◆ Work instructions ◆
Each record should be written out exactly as given.

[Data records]
^^^^^^^^^^^^^^^^

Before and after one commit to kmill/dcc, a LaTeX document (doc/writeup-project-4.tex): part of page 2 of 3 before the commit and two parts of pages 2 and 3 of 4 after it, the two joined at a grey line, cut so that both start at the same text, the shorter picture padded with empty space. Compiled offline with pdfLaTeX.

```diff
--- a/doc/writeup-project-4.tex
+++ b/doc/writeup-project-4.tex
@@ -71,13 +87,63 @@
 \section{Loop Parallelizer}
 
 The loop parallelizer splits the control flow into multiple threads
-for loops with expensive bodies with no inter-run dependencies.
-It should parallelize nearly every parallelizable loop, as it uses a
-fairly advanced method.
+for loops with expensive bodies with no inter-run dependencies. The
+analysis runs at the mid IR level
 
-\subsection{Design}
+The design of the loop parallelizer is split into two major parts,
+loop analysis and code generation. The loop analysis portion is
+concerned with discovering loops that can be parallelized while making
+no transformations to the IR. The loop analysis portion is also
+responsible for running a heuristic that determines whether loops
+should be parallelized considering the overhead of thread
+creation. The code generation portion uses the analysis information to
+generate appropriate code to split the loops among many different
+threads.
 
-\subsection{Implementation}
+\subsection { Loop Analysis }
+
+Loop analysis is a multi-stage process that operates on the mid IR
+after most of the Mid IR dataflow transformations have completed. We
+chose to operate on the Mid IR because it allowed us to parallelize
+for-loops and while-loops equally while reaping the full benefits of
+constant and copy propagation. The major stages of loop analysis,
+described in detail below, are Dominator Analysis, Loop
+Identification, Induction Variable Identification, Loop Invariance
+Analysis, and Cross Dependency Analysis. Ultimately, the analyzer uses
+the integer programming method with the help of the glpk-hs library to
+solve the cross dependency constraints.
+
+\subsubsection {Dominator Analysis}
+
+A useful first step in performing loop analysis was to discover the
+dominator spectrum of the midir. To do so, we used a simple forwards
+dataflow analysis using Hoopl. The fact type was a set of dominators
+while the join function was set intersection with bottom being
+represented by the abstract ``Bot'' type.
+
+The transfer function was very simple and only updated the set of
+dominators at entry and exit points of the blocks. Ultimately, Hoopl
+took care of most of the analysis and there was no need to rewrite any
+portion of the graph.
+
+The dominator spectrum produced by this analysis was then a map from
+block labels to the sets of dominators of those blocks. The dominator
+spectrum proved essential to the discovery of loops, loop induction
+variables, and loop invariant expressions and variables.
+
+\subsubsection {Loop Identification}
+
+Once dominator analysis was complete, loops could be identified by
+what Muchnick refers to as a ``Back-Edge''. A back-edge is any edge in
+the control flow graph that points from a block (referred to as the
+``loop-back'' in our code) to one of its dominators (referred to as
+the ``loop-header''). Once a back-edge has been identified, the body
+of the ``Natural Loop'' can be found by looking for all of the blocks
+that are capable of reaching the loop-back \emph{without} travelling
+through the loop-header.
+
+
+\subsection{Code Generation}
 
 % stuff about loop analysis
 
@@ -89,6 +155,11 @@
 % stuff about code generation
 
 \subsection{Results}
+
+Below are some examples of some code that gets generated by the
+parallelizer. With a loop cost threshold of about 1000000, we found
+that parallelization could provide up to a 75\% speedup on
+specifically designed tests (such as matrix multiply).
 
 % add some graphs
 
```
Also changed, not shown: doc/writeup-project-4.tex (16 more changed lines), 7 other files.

^^^^^^^^^^^^^^^^

◆ Solution for this problem ◆
Before and after one commit to kmill/dcc, a LaTeX document (doc/writeup-project-4.tex): part of page 2 of 3 before the commit and two parts of pages 2 and 3 of 4 after it, the two joined at a grey line, cut so that both start at the same text, the shorter picture padded with empty space. Compiled offline with pdfLaTeX.

```diff
--- a/doc/writeup-project-4.tex
+++ b/doc/writeup-project-4.tex
@@ -71,13 +87,63 @@
 \section{Loop Parallelizer}
 
 The loop parallelizer splits the control flow into multiple threads
-for loops with expensive bodies with no inter-run dependencies.
-It should parallelize nearly every parallelizable loop, as it uses a
-fairly advanced method.
+for loops with expensive bodies with no inter-run dependencies. The
+analysis runs at the mid IR level
 
-\subsection{Design}
+The design of the loop parallelizer is split into two major parts,
+loop analysis and code generation. The loop analysis portion is
+concerned with discovering loops that can be parallelized while making
+no transformations to the IR. The loop analysis portion is also
+responsible for running a heuristic that determines whether loops
+should be parallelized considering the overhead of thread
+creation. The code generation portion uses the analysis information to
+generate appropriate code to split the loops among many different
+threads.
 
-\subsection{Implementation}
+\subsection { Loop Analysis }
+
+Loop analysis is a multi-stage process that operates on the mid IR
+after most of the Mid IR dataflow transformations have completed. We
+chose to operate on the Mid IR because it allowed us to parallelize
+for-loops and while-loops equally while reaping the full benefits of
+constant and copy propagation. The major stages of loop analysis,
+described in detail below, are Dominator Analysis, Loop
+Identification, Induction Variable Identification, Loop Invariance
+Analysis, and Cross Dependency Analysis. Ultimately, the analyzer uses
+the integer programming method with the help of the glpk-hs library to
+solve the cross dependency constraints.
+
+\subsubsection {Dominator Analysis}
+
+A useful first step in performing loop analysis was to discover the
+dominator spectrum of the midir. To do so, we used a simple forwards
+dataflow analysis using Hoopl. The fact type was a set of dominators
+while the join function was set intersection with bottom being
+represented by the abstract ``Bot'' type.
+
+The transfer function was very simple and only updated the set of
+dominators at entry and exit points of the blocks. Ultimately, Hoopl
+took care of most of the analysis and there was no need to rewrite any
+portion of the graph.
+
+The dominator spectrum produced by this analysis was then a map from
+block labels to the sets of dominators of those blocks. The dominator
+spectrum proved essential to the discovery of loops, loop induction
+variables, and loop invariant expressions and variables.
+
+\subsubsection {Loop Identification}
+
+Once dominator analysis was complete, loops could be identified by
+what Muchnick refers to as a ``Back-Edge''. A back-edge is any edge in
+the control flow graph that points from a block (referred to as the
+``loop-back'' in our code) to one of its dominators (referred to as
+the ``loop-header''). Once a back-edge has been identified, the body
+of the ``Natural Loop'' can be found by looking for all of the blocks
+that are capable of reaching the loop-back \emph{without} travelling
+through the loop-header.
+
+
+\subsection{Code Generation}
 
 % stuff about loop analysis
 
@@ -89,6 +155,11 @@
 % stuff about code generation
 
 \subsection{Results}
+
+Below are some examples of some code that gets generated by the
+parallelizer. With a loop cost threshold of about 1000000, we found
+that parallelization could provide up to a 75\% speedup on
+specifically designed tests (such as matrix multiply).
 
 % add some graphs
 
```
Also changed, not shown: doc/writeup-project-4.tex (16 more changed lines), 7 other files.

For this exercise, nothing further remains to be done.